'''

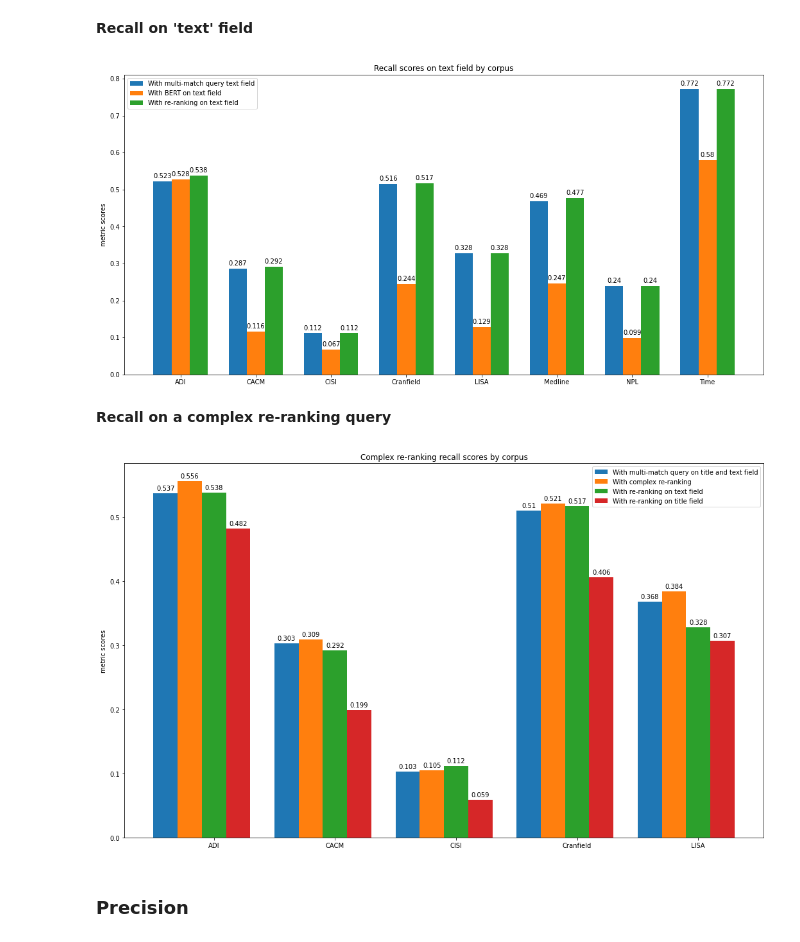
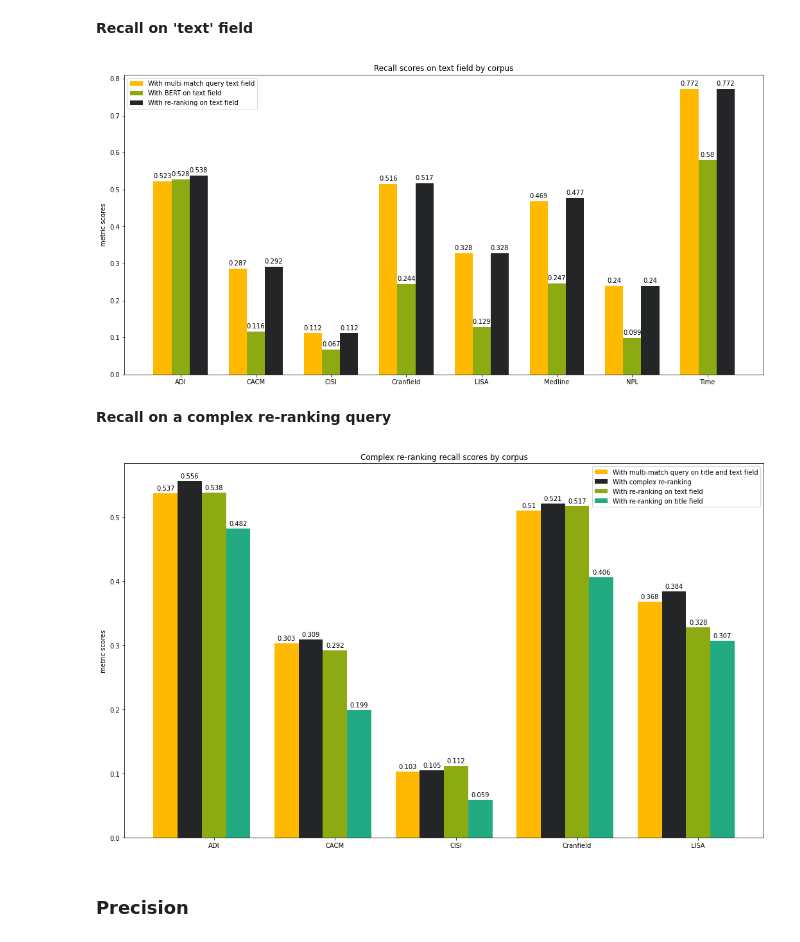
Before and after one commit to pragmalingu/experiments, a Jupyter notebook: 02_Embeddings/Experiment/Second_Experiment_BERT_Embeddings.ipynb, the cells around one changed output. Drawn from its saved outputs; the diff is of its cells as text; code cells hidden in the pictures.

```diff
--- a/02_Embeddings/Experiment/Second_Experiment_BERT_Embeddings.ipynb
+++ b/02_Embeddings/Experiment/Second_Experiment_BERT_Embeddings.ipynb
@@ -3344,10 +3332,13 @@ x = np.arange(len(labels))*2.5  # the label locations
 
 width = 0.6  # the width of the bars
 
+# orange, green, turquoise, black, red, yellow, white
+pragma_colors =  ['#ffb900', '#8cab13', '#22ab82', '#242526', '#cc0000',  '#ffcc00', '#ffffff']
+
 fig, ax = plt.subplots()
-rects1 = ax.bar(x - width, match_metrics_recall_text , width, label='With multi-match query text field')
-rects2 = ax.bar(x, bert_text_metrics_recall, width, label='With BERT on text field')
-rects3 = ax.bar(x + width, rerank_bert_text_metrics_recall, width, label='With re-ranking on text field')
+rects1 = ax.bar(x - width, match_metrics_recall_text , width, label='With multi-match query text field', color=pragma_colors[0])
+rects2 = ax.bar(x, bert_text_metrics_recall, width, label='With BERT on text field', color=pragma_colors[1])
+rects3 = ax.bar(x + width, rerank_bert_text_metrics_recall, width, label='With re-ranking on text field', color=pragma_colors[3])
 
 # Add some text for labels, title and custom x-axis tick labels, etc.
 ax.set_ylabel('metric scores')
@@ -3377,7 +3368,7 @@ fig.set_figheight(8)
 
 plt.show()
 # %% [output]
-[figure, old version]
+[figure, new version]
 # %% [markdown]
 **Recall on a complex re-ranking query**
 # %%
@@ -3420,41 +3411,44 @@ x = np.arange(len(labels))*2.5  # the label locations
 
 width = 0.5  # the width of the bars
 
+# orange, green, turquoise, black, red, yellow, white
+pragma_colors =  ['#ffb900', '#8cab13', '#22ab82', '#242526', '#cc0000',  '#ffcc00', '#ffffff']
+
 fig, ax = plt.subplots()
-rects1 = ax.bar(x - 2*width, match_metrics_recall_text_title , width, label='With multi-match query on title and text field')
-rects2 = ax.bar(x - width, complex_rerank_bert_metrics_recall , width, label='With complex re-ranking')
-rects3 = ax.bar(x, rerank_bert_text_metrics_recall, width, label='With re-ranking on text field')
-rects4 = ax.bar(x + width, rerank_bert_title_metrics_recall, width, label='With re-ranking on title field')
+rects1 = ax.bar(x - 2*width, match_metrics_recall_text_title , width, label='With multi-match query on title and text field', color=pragma_colors[0])
+rects2 = ax.bar(x - width, complex_rerank_bert_metrics_recall , width, label='With complex re-ranking', color=pragma_colors[3])
+rects3 = ax.bar(x, rerank_bert_text_metrics_recall, width, label='With re-ranking on text field', color=pragma_colors[1])
+rects4 = ax.bar(x + width, rerank_bert_title_metrics_recall, width, label='With re-ranking on title field', color=pragma_colors[2])
 
 # Add some text for labels, title and custom x-axis tick labels, etc.
 ax.set_ylabel('metric scores')
 ax.set_title('Complex re-ranking recall scores by corpus')
 ax.set_xticks(x)
 ax.set_xticklabels(labels)
 ax.legend()
 
 def autolabel(rects):
     """Attach a text label above each bar in *rects*, displaying its height."""
     for rect in rects:
         height = rect.get_height()
         ax.annotate('{}'.format(height),
                     xy=(rect.get_x() + rect.get_width() / 2, height),
                     xytext=(0, 3),  # 3 points vertical offset
                     textcoords="offset points",
                     ha='center', va='bottom')
 
 autolabel(rects1)
 autolabel(rects2)
 autolabel(rects3)
 autolabel(rects4)
 
 fig.tight_layout()
 fig.set_figwidth(16)
 fig.set_figheight(10)
 
 plt.show()
 # %% [output]
-[figure, old version]
+[figure, new version]
 # %% [markdown]
 ### Precision
 # %% [markdown]
```
Also changed, not shown: parts of 26 cells of this notebook.
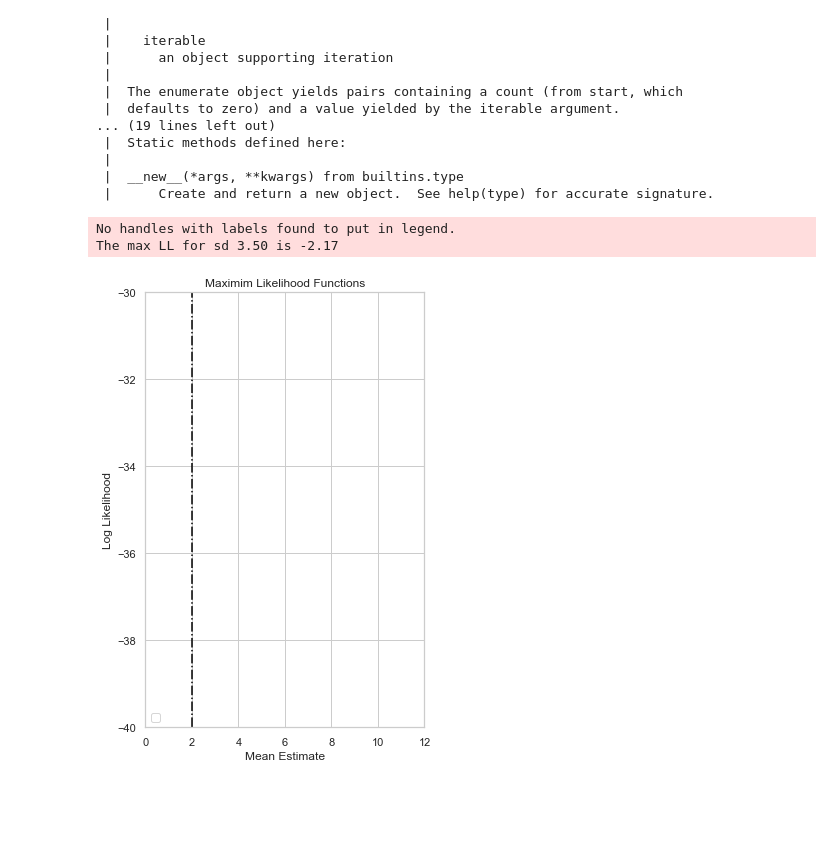
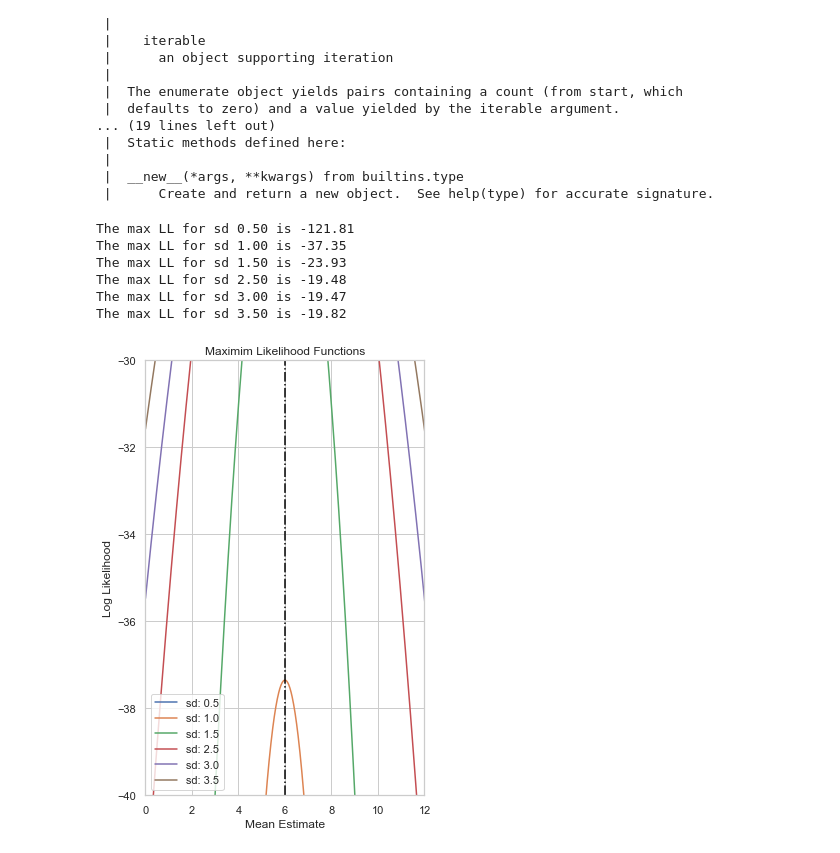
Before and after one commit to QPeiran/PythonStatistics, a Jupyter notebook: hello_ds/seaborn.ipynb, the cells around one changed output. Cells and saved outputs as stored; diff of their text form; code cells hidden in the pictures; blank space fills up the shorter version.

```diff
--- a/hello_ds/seaborn.ipynb
+++ b/hello_ds/seaborn.ipynb
@@ -155,44 +155,46 @@ class enumerate(object)
 # %%
 from scipy.stats import norm
 # Plot the Maximum Likelihood Functions for different values of mu
 # and sigma
 def plot_ll(x):
     plt.figure(figsize=(5,8))
     plt.title("Maximim Likelihood Functions")
     plt.xlabel("Mean Estimate")
     plt.ylabel("Log Likelihood")
     plt.ylim(-40, -30)
     plt.xlim(0, 12)
-    mu_set = np.linspace(0, 16, 8000)
+    mu_set = np.linspace(0, 16, 1000)
     sd_set = [.5, 1, 1.5, 2.5, 3, 3.5]
     max_val = max_val_location = None
     for i in sd_set:
-            ll_array = []
+        ll_array = []
 
-            for j in mu_set:
-                temp_mm = 0
+        for j in mu_set:
+            temp_mm = 0
+            for k in x:
+                temp_mm += np.log(norm.pdf(k, j, i)) # The LL function
+            ll_array.append(temp_mm)
 
-                for k in x:
-                    temp_mm += np.log(norm.pdf(k, j, i)) # The LL function
-                    ll_array.append(temp_mm)
+            if (max_val is None):
+                max_val = max(ll_array)
+            elif max(ll_array) > max_val:
+                max_val = max(ll_array)
+                max_val_location = j
+        # Plot the results
+        plt.plot(mu_set, ll_array, label="sd: %.1f" % i)
+        print ("The max LL for sd %.2f is %.2f" % (i, max(ll_array)))
 
-                    if (max_val is None):
-                        max_val = max(ll_array)
-                    elif max(ll_array) > max_val:
-                        max_val = max(ll_array)
-                        max_val_location = j
-
-    # Plot the results
-    plt.plot(mu_set, ll_array, label="sd: %.1f" % i)
-
-    print ("The max LL for sd %.2f is %.2f" % (i, max(ll_array)))
     plt.axvline(x=max_val_location, color='black', ls='-.')
     plt.legend(loc='lower left')
 
 
 x = [2, 3, 4, 5, 7, 8, 9, 10]
 plot_ll(x)
 # %% [output]
-No handles with labels found to put in legend.
-The max LL for sd 3.50 is -2.17
+The max LL for sd 0.50 is -121.81
+The max LL for sd 1.00 is -37.35
+The max LL for sd 1.50 is -23.93
+The max LL for sd 2.50 is -19.48
+The max LL for sd 3.00 is -19.47
+The max LL for sd 3.50 is -19.82
-[figure, old version]
+[figure, new version]
```
Also changed, not shown: parts of 5 cells of this notebook.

'''

WORK TO BE COMPLETED :: Reproduce each entry word for word and cut the images.

ANSWER SECTION ::
Before and after one commit to pragmalingu/experiments, a Jupyter notebook: 02_Embeddings/Experiment/Second_Experiment_BERT_Embeddings.ipynb, the cells around one changed output. Drawn from its saved outputs; the diff is of its cells as text; code cells hidden in the pictures.

```diff
--- a/02_Embeddings/Experiment/Second_Experiment_BERT_Embeddings.ipynb
+++ b/02_Embeddings/Experiment/Second_Experiment_BERT_Embeddings.ipynb
@@ -3344,10 +3332,13 @@ x = np.arange(len(labels))*2.5  # the label locations
 
 width = 0.6  # the width of the bars
 
+# orange, green, turquoise, black, red, yellow, white
+pragma_colors =  ['#ffb900', '#8cab13', '#22ab82', '#242526', '#cc0000',  '#ffcc00', '#ffffff']
+
 fig, ax = plt.subplots()
-rects1 = ax.bar(x - width, match_metrics_recall_text , width, label='With multi-match query text field')
-rects2 = ax.bar(x, bert_text_metrics_recall, width, label='With BERT on text field')
-rects3 = ax.bar(x + width, rerank_bert_text_metrics_recall, width, label='With re-ranking on text field')
+rects1 = ax.bar(x - width, match_metrics_recall_text , width, label='With multi-match query text field', color=pragma_colors[0])
+rects2 = ax.bar(x, bert_text_metrics_recall, width, label='With BERT on text field', color=pragma_colors[1])
+rects3 = ax.bar(x + width, rerank_bert_text_metrics_recall, width, label='With re-ranking on text field', color=pragma_colors[3])
 
 # Add some text for labels, title and custom x-axis tick labels, etc.
 ax.set_ylabel('metric scores')
@@ -3377,7 +3368,7 @@ fig.set_figheight(8)
 
 plt.show()
 # %% [output]
-[figure, old version]
+[figure, new version]
 # %% [markdown]
 **Recall on a complex re-ranking query**
 # %%
@@ -3420,41 +3411,44 @@ x = np.arange(len(labels))*2.5  # the label locations
 
 width = 0.5  # the width of the bars
 
+# orange, green, turquoise, black, red, yellow, white
+pragma_colors =  ['#ffb900', '#8cab13', '#22ab82', '#242526', '#cc0000',  '#ffcc00', '#ffffff']
+
 fig, ax = plt.subplots()
-rects1 = ax.bar(x - 2*width, match_metrics_recall_text_title , width, label='With multi-match query on title and text field')
-rects2 = ax.bar(x - width, complex_rerank_bert_metrics_recall , width, label='With complex re-ranking')
-rects3 = ax.bar(x, rerank_bert_text_metrics_recall, width, label='With re-ranking on text field')
-rects4 = ax.bar(x + width, rerank_bert_title_metrics_recall, width, label='With re-ranking on title field')
+rects1 = ax.bar(x - 2*width, match_metrics_recall_text_title , width, label='With multi-match query on title and text field', color=pragma_colors[0])
+rects2 = ax.bar(x - width, complex_rerank_bert_metrics_recall , width, label='With complex re-ranking', color=pragma_colors[3])
+rects3 = ax.bar(x, rerank_bert_text_metrics_recall, width, label='With re-ranking on text field', color=pragma_colors[1])
+rects4 = ax.bar(x + width, rerank_bert_title_metrics_recall, width, label='With re-ranking on title field', color=pragma_colors[2])
 
 # Add some text for labels, title and custom x-axis tick labels, etc.
 ax.set_ylabel('metric scores')
 ax.set_title('Complex re-ranking recall scores by corpus')
 ax.set_xticks(x)
 ax.set_xticklabels(labels)
 ax.legend()
 
 def autolabel(rects):
     """Attach a text label above each bar in *rects*, displaying its height."""
     for rect in rects:
         height = rect.get_height()
         ax.annotate('{}'.format(height),
                     xy=(rect.get_x() + rect.get_width() / 2, height),
                     xytext=(0, 3),  # 3 points vertical offset
                     textcoords="offset points",
                     ha='center', va='bottom')
 
 autolabel(rects1)
 autolabel(rects2)
 autolabel(rects3)
 autolabel(rects4)
 
 fig.tight_layout()
 fig.set_figwidth(16)
 fig.set_figheight(10)
 
 plt.show()
 # %% [output]
-[figure, old version]
+[figure, new version]
 # %% [markdown]
 ### Precision
 # %% [markdown]
```
Also changed, not shown: parts of 26 cells of this notebook.
Before and after one commit to QPeiran/PythonStatistics, a Jupyter notebook: hello_ds/seaborn.ipynb, the cells around one changed output. Cells and saved outputs as stored; diff of their text form; code cells hidden in the pictures; blank space fills up the shorter version.

```diff
--- a/hello_ds/seaborn.ipynb
+++ b/hello_ds/seaborn.ipynb
@@ -155,44 +155,46 @@ class enumerate(object)
 # %%
 from scipy.stats import norm
 # Plot the Maximum Likelihood Functions for different values of mu
 # and sigma
 def plot_ll(x):
     plt.figure(figsize=(5,8))
     plt.title("Maximim Likelihood Functions")
     plt.xlabel("Mean Estimate")
     plt.ylabel("Log Likelihood")
     plt.ylim(-40, -30)
     plt.xlim(0, 12)
-    mu_set = np.linspace(0, 16, 8000)
+    mu_set = np.linspace(0, 16, 1000)
     sd_set = [.5, 1, 1.5, 2.5, 3, 3.5]
     max_val = max_val_location = None
     for i in sd_set:
-            ll_array = []
+        ll_array = []
 
-            for j in mu_set:
-                temp_mm = 0
+        for j in mu_set:
+            temp_mm = 0
+            for k in x:
+                temp_mm += np.log(norm.pdf(k, j, i)) # The LL function
+            ll_array.append(temp_mm)
 
-                for k in x:
-                    temp_mm += np.log(norm.pdf(k, j, i)) # The LL function
-                    ll_array.append(temp_mm)
+            if (max_val is None):
+                max_val = max(ll_array)
+            elif max(ll_array) > max_val:
+                max_val = max(ll_array)
+                max_val_location = j
+        # Plot the results
+        plt.plot(mu_set, ll_array, label="sd: %.1f" % i)
+        print ("The max LL for sd %.2f is %.2f" % (i, max(ll_array)))
 
-                    if (max_val is None):
-                        max_val = max(ll_array)
-                    elif max(ll_array) > max_val:
-                        max_val = max(ll_array)
-                        max_val_location = j
-
-    # Plot the results
-    plt.plot(mu_set, ll_array, label="sd: %.1f" % i)
-
-    print ("The max LL for sd %.2f is %.2f" % (i, max(ll_array)))
     plt.axvline(x=max_val_location, color='black', ls='-.')
     plt.legend(loc='lower left')
 
 
 x = [2, 3, 4, 5, 7, 8, 9, 10]
 plot_ll(x)
 # %% [output]
-No handles with labels found to put in legend.
-The max LL for sd 3.50 is -2.17
+The max LL for sd 0.50 is -121.81
+The max LL for sd 1.00 is -37.35
+The max LL for sd 1.50 is -23.93
+The max LL for sd 2.50 is -19.48
+The max LL for sd 3.00 is -19.47
+The max LL for sd 3.50 is -19.82
-[figure, old version]
+[figure, new version]
```
Also changed, not shown: parts of 5 cells of this notebook.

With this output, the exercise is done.